                They served our steamed rice in a big serving bowl without a cover -- we had to ask for the cover so our rice wouldn't get cold and dry out. At another point I think they started up the dishwasher in the back, as a strong smell of detergent suddenly permeated the restaurant. Nice people, though. Will try the Van Ness location in the future; evidently it's temporarily closed now (vacation) until February 9.

                Best,
                Deb H.

                1. re: Deb H.

                  I'm glad you liked the catfish. I like that block a lot because Fountain Court, New Golden Turtle, and Mai's are all there and if one is close or full I could just stroll to another.

                  Love to hear about the Van Ness location because many have said that it's a lot better.

                  1. re: Limster

                    It's been a few years since I've been to GT-Van Ness. The one dish I remember is the catfish claypot which was delicious. I keep ordering it at other restaurants and continue to be disappointed. Gotta go back to the real deal. I also remember it because I was with a friend who had just decided to give up all meat. Tasting that catfish dish convinced her that she could be happy with seafood protein alone.
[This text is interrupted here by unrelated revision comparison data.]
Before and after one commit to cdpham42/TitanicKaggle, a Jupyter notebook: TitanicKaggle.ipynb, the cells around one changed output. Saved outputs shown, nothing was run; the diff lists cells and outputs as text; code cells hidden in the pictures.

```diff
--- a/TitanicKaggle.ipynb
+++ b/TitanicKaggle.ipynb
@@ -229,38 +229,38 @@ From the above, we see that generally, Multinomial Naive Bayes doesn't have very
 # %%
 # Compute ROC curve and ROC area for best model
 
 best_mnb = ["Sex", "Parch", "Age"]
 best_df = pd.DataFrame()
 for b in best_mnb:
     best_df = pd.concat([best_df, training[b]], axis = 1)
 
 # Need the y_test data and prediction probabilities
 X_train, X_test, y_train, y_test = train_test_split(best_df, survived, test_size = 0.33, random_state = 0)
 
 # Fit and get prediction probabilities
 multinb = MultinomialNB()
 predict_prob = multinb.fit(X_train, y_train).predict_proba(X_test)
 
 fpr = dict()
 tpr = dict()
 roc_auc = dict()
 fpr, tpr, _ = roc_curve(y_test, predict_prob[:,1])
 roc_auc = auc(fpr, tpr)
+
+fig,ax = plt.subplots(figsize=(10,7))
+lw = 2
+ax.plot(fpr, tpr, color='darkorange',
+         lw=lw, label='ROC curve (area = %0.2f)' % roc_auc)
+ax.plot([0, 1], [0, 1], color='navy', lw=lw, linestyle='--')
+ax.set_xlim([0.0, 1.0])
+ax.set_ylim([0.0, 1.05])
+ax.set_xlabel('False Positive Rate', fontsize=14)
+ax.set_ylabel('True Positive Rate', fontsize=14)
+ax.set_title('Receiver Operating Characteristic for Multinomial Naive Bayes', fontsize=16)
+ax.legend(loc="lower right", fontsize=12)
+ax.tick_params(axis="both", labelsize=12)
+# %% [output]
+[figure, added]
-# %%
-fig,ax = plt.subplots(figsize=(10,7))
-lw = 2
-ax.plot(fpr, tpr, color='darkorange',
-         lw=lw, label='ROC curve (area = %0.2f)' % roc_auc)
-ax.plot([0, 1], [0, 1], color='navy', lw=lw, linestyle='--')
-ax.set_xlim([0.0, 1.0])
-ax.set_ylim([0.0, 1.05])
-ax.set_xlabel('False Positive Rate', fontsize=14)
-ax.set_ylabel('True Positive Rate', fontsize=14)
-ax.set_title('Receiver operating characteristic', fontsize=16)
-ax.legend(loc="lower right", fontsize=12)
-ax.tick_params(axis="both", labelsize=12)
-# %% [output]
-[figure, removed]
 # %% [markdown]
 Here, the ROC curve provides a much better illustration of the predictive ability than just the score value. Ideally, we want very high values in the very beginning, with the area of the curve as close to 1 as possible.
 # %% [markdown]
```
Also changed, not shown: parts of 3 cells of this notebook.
              2. re: Christine

                Try Thai Binh Duong II in the Tenderloin. It has better-than-average food. I like their "Pho" and "Bun Cha Ha Noi". It is true that you can't compare the food in the US with food in Vietnam. But one thing about Vietnamese restaurant is that they tend to have only one or two dishes that are good for each restaurant. So, you go there for only one thing. Like Tu Lan, I agree that they have very bad food, except "Bun Bo Hue," which is actually quite good, I think.

              3. re: Tida

                Yup, Tu Lan is a good place. It is one of the earliest Vietnamese restaurant in SF, too. Try their Bun Bo Hue next time

                1. re: qt
                  m
                  Melanie Wong

                  Thanks for the tip on what's good at Tu Lan. My friends have steered me away from the place and I've yet to check it out. Now I might give it a try.

                  Like Christine, I suspect that its location near the Chron has something to do with its fame. But this is also that place where Julia Child dined more than 10 years ago and pronounced it delicious. The urban legend is that as she was walking in, one of the derelicts on the street looked up from his stupor and wished her, "Bon appetit!"

              4. try the crab entrees - always great